Seizures (Proceedings)


Seizures (Proceedings)

Nov 01, 2010
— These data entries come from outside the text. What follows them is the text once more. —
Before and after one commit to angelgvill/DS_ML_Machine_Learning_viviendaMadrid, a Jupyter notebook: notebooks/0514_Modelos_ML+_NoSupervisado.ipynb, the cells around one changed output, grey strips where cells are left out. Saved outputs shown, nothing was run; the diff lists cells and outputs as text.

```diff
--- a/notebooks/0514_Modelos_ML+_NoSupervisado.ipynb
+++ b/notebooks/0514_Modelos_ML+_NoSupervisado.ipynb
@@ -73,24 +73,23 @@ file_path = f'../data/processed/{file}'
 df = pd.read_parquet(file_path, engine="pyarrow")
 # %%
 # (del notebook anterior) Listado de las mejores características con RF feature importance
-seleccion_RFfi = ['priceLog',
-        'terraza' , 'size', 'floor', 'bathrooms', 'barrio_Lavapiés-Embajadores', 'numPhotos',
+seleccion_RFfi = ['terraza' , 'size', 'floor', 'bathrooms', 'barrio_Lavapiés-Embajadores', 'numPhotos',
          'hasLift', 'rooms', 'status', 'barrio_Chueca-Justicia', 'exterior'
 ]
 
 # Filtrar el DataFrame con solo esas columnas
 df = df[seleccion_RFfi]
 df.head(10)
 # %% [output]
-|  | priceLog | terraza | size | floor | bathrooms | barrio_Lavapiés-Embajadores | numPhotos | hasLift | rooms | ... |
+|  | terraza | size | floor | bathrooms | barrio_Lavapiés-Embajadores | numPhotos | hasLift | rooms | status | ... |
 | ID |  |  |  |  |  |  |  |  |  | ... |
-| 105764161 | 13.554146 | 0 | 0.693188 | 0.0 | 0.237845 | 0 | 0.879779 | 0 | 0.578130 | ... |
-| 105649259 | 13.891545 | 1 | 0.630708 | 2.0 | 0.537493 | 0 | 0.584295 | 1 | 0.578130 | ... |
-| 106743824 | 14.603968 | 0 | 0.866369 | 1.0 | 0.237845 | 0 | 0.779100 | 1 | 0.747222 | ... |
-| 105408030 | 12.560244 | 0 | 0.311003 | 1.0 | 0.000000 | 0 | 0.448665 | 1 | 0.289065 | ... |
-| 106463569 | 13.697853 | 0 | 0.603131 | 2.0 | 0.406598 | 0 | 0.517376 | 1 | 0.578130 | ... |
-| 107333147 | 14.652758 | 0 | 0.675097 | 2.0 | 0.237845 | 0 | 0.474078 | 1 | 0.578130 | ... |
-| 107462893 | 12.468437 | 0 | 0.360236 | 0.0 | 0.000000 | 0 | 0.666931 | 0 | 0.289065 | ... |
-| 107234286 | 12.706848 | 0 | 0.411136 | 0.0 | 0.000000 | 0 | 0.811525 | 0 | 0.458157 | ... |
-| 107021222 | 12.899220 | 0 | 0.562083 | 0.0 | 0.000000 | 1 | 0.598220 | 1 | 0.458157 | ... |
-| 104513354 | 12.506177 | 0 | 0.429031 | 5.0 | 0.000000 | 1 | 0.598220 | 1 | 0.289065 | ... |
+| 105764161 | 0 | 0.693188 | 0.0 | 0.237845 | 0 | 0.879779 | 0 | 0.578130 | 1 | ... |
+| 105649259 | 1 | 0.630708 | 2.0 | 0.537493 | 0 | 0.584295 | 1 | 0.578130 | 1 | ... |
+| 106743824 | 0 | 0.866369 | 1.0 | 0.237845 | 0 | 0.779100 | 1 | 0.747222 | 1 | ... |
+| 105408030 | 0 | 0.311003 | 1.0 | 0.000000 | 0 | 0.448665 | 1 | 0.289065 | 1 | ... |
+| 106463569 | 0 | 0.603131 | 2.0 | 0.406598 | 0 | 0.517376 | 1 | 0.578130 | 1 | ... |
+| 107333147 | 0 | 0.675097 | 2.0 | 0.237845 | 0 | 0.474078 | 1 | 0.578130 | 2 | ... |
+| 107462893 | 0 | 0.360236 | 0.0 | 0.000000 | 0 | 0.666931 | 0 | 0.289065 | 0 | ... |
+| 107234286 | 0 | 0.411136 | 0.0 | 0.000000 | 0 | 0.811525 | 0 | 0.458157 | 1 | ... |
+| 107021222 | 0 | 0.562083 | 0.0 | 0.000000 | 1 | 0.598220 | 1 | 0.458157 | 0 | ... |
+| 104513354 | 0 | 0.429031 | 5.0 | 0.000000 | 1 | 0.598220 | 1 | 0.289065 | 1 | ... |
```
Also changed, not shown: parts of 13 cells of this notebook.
          o Seizure: Clinical manifestation of abnormal electrical activity in the cerebral cortex
          o Paroxysm: Sudden event with abrupt onset and end, used when exact nature of event is in doubt; seizures are paroxysms, but not all paroxysms are seizures
          o Prodrome: Period before the seizure, potential for abnormal behavior, can last hours to days
          o Aura: Initial sensation of the seizure in humans associated with start of abnormal electrical activity (may be manifested as stereotypic movements, salivation, attention seeking in animals)
          o Ictus: Actual seizure event, usually seconds to minutes
          o Postictal period: Transient clinical abnormalities in brain function following completion of the seizure, usually minutes to hours
          o Interictal period: Time between resolution of postictal signs and onset of next seizure
          o Epilepsy: Chronic condition characterized by recurrent seizures, i.e. not a single seizure; a broad category of disorders
          o Provoked (Reactive) seizures: Occur at the time of systemic disorder or insult to the brain and stop when underlying condition is resolved, i.e. not epilepsy
          o Idiopathic epilepsy: No identifiable brain abnormality other than seizures, implies no interictal neurologic deficits
          o Symptomatic epilepsy: Seizures result from a specific cause
          o Cryptogenic epilepsy: Recurrent seizures presumed to be symptomatic but currently of unknown cause
          o Generalized: 1st clinical signs reflect bilateral involvement of cerebrum, consciousness generally impaired and motor signs bilateral, include tonic-clonic, tonic, clonic, atonic, myoclonic and absence
          o Focal (Partial): 1st clinical signs reflect abnormal activity in one location of cerebral hemisphere, "simple" when consciousness is maintained, "complex" when consciousness is impaired, manifestations may be motor, sensory or autonomic, secondary generalization possible
          o Cluster seizures: ≥ 2 seizures over brief period (minutes to within 24 hours) with normal consciousness obtained between seizures
          o Status epilepticus: Seizure lasting >20-30 minutes in humans; generally used in VM for seizure lasting > 5 minutes or ≥ 2 seizures without full recovery of consciousness between seizures

Confirm seizures have occurred -history, video example, physical and neurologic exams, lectroencephalography (EEG)

Differential diagnoses

          o Extracranial – seizures more likely to be generalized
               • Endogenous toxins, secondary to hepatic or renal disease
               • Metabolic abnormalities, e.g. hypoglycemia, electrolyte disturbances
               • Endocrine disease, e.g. hypothyroidism, hyperosmolar non ketotic DM
               • Toxicoses, e.g. metaldehyde, organophosphate, theobromine, caffeine, lead
          o Intracranial – often characterized as progressive vs. non progressive
               • Degenerative – storage diseases
               • Anomalous/congenital – hydrocephalus, lissencephaly
               • Metabolic – see above
               • Neoplastic – primary and metastatic
               • Nutritional – thiamine deficiency
               • Infectious – bacterial, viral, fungal, protozoal, rickettsial, parasitic
               • Inflammatory – granulomatous meningoencephalitis, necrotizing encephalitis
               • Idiopathic – inherited, aquired epilepsy
               • Iatrogenic – metronidazole toxicosis, overzealous correction of hyponatremia
               • Traumatic – cranial trauma, cerebral hypoxia
               • Toxic – see above
               • Vascular – ischemic, hemorrhagic